In the history of tobacco litigation, only one plaintiff had ever been awarded any damages, and those were compensatory rather than punitive. Save for one Florida jury, whenever juries have been asked whether the tobacco industry is liable for a smoker's health problems, they've decided that the plaintiff knew what the risks were and chose to ignore them. Given that, there's a real argument to be made that the tobacco companies should have just continued to litigate on a case-by-case basis. They were spending obscene amounts of money on litigation--as much as $750 million a year, by one account--and the strain of wondering if this case would be the one that broke the bank couldn't have made working at these companies much fun. But next to $500 billion, $750 million a year looks like a bargain. And as time went on, the case for tobacco's liability would have grown weaker, since public awareness of smoking's hazards has grown stronger.

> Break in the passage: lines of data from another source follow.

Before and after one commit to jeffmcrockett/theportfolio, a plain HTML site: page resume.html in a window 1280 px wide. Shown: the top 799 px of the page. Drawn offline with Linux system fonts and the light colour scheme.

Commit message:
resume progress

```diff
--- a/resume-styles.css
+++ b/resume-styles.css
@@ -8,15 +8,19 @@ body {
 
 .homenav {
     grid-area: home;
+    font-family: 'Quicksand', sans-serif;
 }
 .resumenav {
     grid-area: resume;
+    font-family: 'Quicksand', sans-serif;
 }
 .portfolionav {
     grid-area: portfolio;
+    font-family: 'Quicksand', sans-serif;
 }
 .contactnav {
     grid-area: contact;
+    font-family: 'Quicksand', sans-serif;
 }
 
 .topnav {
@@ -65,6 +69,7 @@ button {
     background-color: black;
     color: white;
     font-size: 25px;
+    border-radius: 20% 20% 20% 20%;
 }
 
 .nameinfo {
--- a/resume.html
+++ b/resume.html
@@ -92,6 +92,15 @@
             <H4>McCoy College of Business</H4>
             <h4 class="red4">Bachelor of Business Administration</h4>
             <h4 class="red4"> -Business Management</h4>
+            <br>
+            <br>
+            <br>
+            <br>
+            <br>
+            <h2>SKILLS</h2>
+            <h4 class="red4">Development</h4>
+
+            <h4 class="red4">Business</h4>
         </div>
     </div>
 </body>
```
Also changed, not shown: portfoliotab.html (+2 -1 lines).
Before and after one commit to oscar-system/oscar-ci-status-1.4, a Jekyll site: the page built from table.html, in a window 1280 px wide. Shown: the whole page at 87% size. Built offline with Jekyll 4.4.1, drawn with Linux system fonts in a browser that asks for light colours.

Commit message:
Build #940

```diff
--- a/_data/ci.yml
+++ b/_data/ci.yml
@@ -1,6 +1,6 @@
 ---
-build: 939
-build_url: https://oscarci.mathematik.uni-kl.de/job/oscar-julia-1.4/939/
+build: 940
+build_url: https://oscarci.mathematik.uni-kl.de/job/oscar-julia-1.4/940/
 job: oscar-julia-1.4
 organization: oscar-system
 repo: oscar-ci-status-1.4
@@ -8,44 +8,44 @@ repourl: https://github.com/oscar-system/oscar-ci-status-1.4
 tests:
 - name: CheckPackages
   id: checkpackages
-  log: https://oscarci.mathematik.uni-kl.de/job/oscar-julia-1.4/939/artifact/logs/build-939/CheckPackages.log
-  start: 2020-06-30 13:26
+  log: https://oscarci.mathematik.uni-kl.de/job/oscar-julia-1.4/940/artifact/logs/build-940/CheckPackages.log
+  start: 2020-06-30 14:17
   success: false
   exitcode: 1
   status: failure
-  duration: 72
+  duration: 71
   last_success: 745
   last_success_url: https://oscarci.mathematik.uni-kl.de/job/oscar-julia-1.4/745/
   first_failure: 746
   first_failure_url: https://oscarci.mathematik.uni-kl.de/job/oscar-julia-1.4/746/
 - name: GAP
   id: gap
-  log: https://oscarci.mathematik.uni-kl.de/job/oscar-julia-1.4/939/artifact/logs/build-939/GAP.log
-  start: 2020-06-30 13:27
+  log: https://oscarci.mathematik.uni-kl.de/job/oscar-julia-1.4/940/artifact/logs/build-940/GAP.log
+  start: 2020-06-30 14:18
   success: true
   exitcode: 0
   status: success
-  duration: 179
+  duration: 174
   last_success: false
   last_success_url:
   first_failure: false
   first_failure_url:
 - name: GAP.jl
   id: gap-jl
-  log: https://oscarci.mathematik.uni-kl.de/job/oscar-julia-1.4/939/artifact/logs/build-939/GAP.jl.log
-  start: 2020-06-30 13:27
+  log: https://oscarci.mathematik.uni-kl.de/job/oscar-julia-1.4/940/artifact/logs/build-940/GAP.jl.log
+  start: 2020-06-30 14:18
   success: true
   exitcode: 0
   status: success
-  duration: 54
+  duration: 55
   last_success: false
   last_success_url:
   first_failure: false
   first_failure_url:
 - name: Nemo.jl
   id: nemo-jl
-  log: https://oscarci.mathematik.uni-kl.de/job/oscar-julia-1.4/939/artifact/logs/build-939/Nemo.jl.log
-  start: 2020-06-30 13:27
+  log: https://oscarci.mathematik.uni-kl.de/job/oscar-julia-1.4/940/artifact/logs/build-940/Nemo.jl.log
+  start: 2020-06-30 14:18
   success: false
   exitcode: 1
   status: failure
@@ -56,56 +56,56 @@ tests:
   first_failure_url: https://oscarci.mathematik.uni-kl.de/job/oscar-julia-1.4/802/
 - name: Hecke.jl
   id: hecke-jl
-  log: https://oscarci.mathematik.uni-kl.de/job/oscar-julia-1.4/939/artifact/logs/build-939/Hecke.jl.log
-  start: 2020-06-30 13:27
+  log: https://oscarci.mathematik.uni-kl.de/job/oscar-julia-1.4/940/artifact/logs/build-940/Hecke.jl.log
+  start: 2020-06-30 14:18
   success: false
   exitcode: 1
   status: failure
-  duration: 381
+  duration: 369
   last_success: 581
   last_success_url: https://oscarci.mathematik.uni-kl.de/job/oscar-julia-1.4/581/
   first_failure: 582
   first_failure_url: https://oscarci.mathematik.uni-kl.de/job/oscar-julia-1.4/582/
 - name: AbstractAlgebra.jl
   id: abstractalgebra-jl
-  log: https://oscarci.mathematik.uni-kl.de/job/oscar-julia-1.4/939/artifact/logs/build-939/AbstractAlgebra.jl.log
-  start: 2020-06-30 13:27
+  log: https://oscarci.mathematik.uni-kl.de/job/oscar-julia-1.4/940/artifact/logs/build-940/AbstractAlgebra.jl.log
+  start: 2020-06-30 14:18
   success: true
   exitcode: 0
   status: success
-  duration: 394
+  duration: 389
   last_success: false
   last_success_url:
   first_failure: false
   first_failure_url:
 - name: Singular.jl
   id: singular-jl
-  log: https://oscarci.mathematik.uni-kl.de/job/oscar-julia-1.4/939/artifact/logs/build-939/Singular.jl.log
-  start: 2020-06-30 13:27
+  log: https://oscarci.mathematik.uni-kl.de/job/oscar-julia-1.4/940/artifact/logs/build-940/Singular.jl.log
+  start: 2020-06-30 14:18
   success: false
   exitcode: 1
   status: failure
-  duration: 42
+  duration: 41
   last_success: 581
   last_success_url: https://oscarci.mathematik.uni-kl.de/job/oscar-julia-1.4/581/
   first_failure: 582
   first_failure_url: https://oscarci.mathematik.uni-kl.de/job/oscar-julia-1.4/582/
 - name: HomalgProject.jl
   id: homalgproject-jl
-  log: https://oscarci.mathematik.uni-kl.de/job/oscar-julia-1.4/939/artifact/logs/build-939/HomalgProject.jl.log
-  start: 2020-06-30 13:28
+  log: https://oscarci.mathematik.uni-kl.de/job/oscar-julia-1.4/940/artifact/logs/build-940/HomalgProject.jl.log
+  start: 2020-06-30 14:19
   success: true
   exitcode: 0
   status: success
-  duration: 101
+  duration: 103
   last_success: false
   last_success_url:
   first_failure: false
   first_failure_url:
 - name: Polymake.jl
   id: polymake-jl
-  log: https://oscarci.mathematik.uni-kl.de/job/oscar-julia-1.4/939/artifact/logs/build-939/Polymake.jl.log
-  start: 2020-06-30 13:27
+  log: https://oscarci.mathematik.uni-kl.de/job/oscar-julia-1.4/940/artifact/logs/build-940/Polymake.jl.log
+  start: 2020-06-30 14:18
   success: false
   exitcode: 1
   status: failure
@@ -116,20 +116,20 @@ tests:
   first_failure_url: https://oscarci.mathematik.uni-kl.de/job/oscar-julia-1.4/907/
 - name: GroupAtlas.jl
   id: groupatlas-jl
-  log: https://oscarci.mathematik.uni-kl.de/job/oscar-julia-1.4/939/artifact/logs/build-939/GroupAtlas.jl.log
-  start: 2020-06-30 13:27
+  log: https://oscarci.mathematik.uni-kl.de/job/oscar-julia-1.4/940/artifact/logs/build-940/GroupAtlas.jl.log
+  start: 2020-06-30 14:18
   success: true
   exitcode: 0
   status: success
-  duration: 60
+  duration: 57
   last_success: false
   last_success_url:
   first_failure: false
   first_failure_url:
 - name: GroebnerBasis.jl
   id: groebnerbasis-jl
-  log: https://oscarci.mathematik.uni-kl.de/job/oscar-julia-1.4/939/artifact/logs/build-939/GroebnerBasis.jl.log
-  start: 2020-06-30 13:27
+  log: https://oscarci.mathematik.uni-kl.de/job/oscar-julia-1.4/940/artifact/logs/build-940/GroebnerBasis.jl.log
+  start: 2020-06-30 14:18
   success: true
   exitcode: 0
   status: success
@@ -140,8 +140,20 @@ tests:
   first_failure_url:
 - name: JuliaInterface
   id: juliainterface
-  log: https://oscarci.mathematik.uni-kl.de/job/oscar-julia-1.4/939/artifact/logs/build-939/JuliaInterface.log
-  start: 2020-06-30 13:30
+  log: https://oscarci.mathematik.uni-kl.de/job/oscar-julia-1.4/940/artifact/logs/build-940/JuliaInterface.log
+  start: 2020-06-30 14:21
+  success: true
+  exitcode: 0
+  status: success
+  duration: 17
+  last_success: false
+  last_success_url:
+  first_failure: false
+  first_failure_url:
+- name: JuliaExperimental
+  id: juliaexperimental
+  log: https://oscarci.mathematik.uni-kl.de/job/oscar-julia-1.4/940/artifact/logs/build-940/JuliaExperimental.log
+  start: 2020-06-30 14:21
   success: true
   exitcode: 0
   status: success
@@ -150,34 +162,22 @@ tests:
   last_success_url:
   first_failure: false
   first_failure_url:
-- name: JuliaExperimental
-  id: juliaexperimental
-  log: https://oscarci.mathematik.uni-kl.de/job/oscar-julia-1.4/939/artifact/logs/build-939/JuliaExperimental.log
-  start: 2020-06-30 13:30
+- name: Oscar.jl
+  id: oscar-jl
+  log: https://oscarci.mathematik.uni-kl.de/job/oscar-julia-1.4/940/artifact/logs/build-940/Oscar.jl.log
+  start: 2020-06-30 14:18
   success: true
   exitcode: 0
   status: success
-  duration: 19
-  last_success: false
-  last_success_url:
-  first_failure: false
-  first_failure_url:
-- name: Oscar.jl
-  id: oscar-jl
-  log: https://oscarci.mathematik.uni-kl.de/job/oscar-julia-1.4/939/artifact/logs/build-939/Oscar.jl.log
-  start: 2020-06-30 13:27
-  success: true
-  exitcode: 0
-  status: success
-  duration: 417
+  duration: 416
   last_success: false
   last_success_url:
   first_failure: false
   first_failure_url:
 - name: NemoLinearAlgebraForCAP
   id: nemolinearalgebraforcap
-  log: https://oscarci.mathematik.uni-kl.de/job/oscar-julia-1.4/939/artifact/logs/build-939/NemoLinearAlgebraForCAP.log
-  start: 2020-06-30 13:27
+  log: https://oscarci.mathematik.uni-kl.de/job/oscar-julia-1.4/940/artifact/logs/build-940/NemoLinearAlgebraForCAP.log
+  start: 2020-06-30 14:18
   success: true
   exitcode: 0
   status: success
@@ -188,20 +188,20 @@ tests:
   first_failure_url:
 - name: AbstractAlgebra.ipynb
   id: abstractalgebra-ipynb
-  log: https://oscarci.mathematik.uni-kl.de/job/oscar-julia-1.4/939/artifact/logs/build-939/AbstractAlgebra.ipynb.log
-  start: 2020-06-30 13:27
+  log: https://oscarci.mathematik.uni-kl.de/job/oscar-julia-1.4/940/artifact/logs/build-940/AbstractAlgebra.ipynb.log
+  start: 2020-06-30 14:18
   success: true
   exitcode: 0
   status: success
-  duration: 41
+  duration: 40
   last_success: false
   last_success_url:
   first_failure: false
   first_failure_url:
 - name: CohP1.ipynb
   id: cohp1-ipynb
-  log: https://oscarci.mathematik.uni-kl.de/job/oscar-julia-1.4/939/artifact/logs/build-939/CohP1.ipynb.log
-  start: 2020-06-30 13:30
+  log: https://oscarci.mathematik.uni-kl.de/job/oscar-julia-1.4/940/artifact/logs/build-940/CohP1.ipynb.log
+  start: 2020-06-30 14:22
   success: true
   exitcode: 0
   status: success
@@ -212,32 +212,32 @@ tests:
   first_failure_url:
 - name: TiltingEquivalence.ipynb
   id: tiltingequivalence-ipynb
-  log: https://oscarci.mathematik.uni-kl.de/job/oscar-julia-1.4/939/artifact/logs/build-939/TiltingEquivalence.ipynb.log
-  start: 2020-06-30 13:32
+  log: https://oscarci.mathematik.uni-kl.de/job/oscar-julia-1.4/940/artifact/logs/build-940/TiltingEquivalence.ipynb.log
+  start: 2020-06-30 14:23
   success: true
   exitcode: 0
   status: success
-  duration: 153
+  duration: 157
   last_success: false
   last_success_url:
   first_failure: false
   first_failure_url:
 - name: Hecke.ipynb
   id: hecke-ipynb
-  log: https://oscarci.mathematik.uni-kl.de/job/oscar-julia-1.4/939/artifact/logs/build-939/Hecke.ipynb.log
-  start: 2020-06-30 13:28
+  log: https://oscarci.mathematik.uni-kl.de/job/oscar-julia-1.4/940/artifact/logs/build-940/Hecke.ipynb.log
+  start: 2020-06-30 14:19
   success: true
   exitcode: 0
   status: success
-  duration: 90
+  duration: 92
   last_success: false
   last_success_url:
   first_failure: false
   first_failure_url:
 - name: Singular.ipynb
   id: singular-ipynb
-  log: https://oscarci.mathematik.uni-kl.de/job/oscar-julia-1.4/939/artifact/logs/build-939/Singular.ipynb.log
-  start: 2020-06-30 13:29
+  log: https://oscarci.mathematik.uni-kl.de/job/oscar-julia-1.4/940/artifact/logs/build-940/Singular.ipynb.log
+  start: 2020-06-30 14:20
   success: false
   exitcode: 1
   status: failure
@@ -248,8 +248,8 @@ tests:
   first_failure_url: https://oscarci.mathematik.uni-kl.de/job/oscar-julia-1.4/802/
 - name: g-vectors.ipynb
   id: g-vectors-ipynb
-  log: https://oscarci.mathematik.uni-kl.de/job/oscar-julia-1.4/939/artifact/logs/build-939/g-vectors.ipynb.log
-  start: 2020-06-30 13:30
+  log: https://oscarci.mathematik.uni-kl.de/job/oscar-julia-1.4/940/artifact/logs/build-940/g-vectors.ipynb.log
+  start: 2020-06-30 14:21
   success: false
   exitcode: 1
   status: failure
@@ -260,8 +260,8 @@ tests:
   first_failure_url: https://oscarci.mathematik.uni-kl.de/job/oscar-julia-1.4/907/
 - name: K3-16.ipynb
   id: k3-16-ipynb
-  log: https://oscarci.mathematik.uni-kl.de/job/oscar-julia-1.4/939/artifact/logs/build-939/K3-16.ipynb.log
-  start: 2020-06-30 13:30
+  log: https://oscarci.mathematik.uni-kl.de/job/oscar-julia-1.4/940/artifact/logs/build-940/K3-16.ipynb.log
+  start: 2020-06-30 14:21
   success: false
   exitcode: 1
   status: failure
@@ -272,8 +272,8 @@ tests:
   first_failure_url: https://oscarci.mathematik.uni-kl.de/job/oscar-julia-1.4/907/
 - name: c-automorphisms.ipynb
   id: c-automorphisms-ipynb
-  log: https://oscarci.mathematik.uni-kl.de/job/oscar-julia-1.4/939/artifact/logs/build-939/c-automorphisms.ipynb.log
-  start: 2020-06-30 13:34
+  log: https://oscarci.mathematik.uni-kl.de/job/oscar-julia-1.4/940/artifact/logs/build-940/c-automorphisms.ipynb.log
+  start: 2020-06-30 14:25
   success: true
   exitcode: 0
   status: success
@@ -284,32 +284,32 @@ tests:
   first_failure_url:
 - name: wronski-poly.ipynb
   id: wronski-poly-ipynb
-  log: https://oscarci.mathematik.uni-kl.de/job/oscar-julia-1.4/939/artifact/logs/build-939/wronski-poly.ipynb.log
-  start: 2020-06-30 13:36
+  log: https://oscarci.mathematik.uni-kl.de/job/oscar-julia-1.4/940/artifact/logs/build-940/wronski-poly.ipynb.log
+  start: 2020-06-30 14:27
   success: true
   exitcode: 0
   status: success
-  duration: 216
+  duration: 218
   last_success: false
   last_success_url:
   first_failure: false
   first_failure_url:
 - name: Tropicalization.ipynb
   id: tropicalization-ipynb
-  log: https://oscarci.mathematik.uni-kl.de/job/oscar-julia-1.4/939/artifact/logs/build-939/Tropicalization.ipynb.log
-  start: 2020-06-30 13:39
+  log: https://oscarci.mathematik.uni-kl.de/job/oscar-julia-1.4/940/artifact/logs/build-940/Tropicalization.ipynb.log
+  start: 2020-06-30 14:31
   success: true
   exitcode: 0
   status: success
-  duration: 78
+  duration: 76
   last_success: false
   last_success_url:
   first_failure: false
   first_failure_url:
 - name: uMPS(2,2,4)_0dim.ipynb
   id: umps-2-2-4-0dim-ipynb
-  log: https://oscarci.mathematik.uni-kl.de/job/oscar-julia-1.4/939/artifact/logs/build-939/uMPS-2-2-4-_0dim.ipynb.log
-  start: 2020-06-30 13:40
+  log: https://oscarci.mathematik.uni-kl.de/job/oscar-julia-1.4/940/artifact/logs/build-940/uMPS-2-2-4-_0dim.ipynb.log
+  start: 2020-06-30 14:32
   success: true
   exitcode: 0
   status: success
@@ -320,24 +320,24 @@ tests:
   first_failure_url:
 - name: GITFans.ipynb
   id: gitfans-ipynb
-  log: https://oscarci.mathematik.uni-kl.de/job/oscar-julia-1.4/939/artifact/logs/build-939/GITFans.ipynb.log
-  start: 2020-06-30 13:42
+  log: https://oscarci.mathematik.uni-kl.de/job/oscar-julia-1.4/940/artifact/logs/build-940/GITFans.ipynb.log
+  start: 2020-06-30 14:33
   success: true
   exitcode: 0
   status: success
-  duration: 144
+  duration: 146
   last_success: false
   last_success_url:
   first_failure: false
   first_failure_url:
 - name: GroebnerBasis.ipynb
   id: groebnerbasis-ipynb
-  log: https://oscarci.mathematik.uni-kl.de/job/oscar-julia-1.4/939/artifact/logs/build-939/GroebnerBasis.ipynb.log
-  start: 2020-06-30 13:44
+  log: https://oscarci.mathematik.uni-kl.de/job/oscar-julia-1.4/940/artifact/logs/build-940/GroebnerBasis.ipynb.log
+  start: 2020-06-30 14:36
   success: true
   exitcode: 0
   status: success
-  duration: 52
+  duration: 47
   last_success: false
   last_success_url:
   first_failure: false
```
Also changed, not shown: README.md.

It's possible, of course, that the cost of losing a major class action suit or one of these state Medicaid suits was just too enormous to chance. But what seems clear is that the desire to get a higher stock market valuation, combined with a history of refusing to defend itself honestly, pushed the tobacco industry to the negotiating table. And there--in no small part as a result of that history--it has found itself with very little leverage. For 35 years, Big Tobacco never gave an inch. It's not really surprising that when it finally did, its foes realized they could take a mile.
If you missed the discussion of tobacco executives' choice to smoke, click.